Kyler Murray
Kyler Murray received the Davey O'Brien Award on Monday. In this picture, Murray attends SiriusXM at Super Bowl LIII Radio Row in Atlanta, Jan. 31, 2019. Cindy Ord/Getty Images for SiriusXM

Kyler Murray’s focus now has completely shifted towards football after he informed Oakland Athletics he will not be playing baseball this season. Spring training gets underway this week, but the Heisman Trophy winner was preparing to receive the Davey O’Brien Award – given to the nation’s best college quarterback.

The questions, however, were not focused on Murray’s athletic ability or his decision to switch to playing football over baseball – but his height for a signal caller in the NFL. The 21-year-old threw 4,361 yards, running for 1,001 and accruing 54 total touchdowns and is now projected to be a first-round NFL Draft pick in 2019.

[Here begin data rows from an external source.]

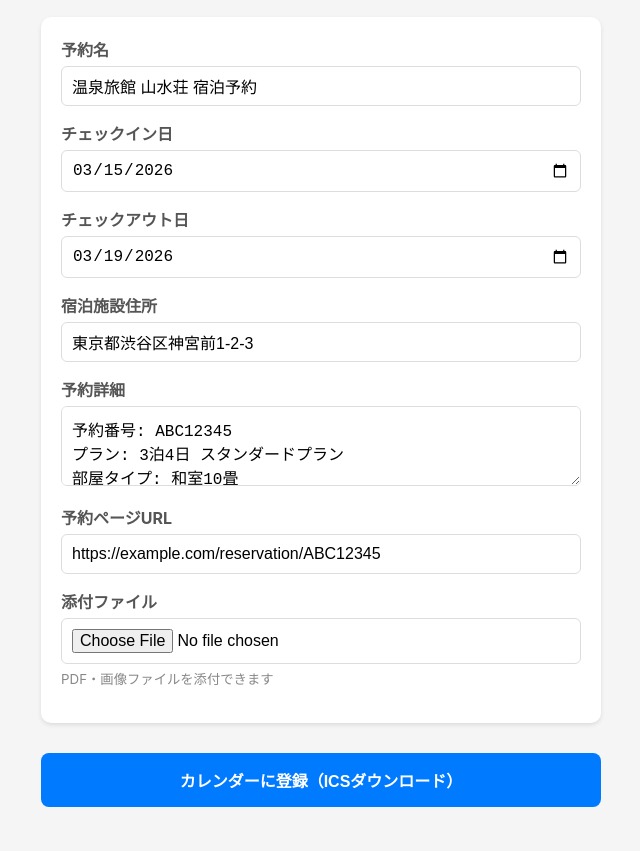
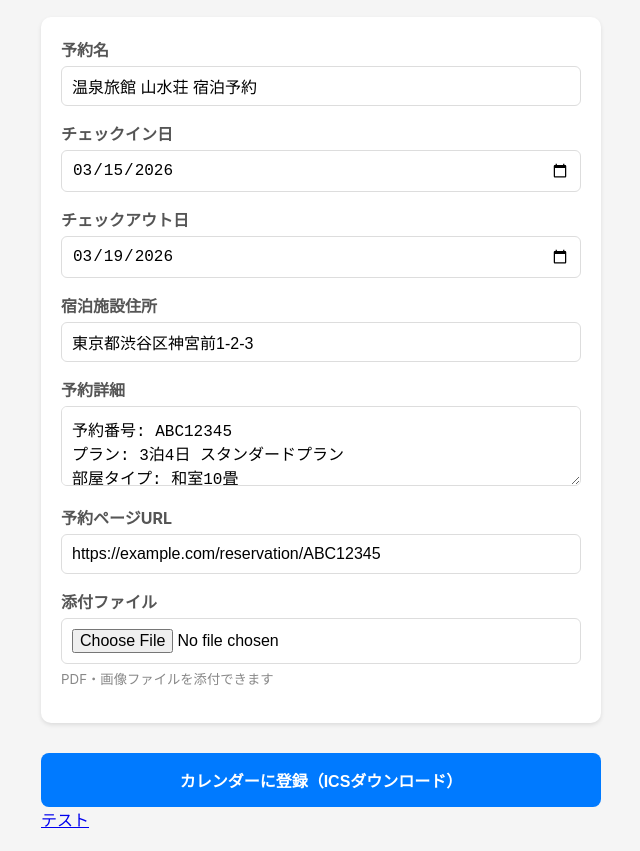
Before and after one commit to rahhi555/ics-test, a plain HTML site: page index.html in a window 1280 px wide. Shown: the part 74-925 px from the top of the page, without its empty margins (319-959 px from the left). Before the commit the page ends 901 px from the top, so only its background shows below. Drawn offline with Linux system fonts and the light colour scheme.

Commit message:
chore: aタグの場合の挙動確認

```diff
--- a/index.html
+++ b/index.html
@@ -127,6 +127,8 @@
 </div>
 
 <button onclick="downloadICS()">カレンダーに登録（ICSダウンロード）</button>
+
+<a href="test.ics" download>テスト</a>
 
 <script>
 // 日付をICS形式に変換（YYYYMMDD）
```
Also changed, not shown: 1 other file.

A number of NFL executives and scouts have expressed concern over his height, but Murray made it clear that he is not 5'7" as some had claimed. He revealed that he was 5'10" after accepting the Davey O’Brien Award and admitted it was this past season that allowed him to get noticed by the NFL teams as he was not “too hot” until then.

"There's something about football that you can't really explain. If you've played it, you understand what it takes to be successful at the game," Murray said, as Dallas News’ Sports Day. "There's a love for the game that I can't really explain. Obviously my career as far as the early stages of my college career, it wasn't looking too hot. I didn't know how the NFL felt about me.”

"And then after this past season, it was to go in and kind of put myself in the best possible situation. I think I did that. Now you've got a 5'10" kid projected to go in the first round, playing quarterback. It's not normal,” he added.

Murray admitted it was difficult for him when he had to inform the Athletics about his decision to focus on football rather than report to spring training and prepare for the upcoming baseball season. But he said that in the end, he had to go with what “his heart” was telling him, while also getting feedback from former Heisman Trophy winners Tim Tebow and Baker Mayfield.

"At the end of the day," Murray said. "I had to go with my gut and what my heart was telling me what to do."

The Oklahoma Sooners quarterback confirmed his presence for the upcoming NFL Combine which begins Feb. 26 in Indianapolis but remained coy on the specifics, while also not revealing where he would be training. The young signal-caller, however, is aware of what his job is and what the NFL teams want.

"I think that's my job, not sell myself, but make them feel great about me, make them know they're investing in me," the quarterback added. "I think that's something that I'll have to do when I go up there."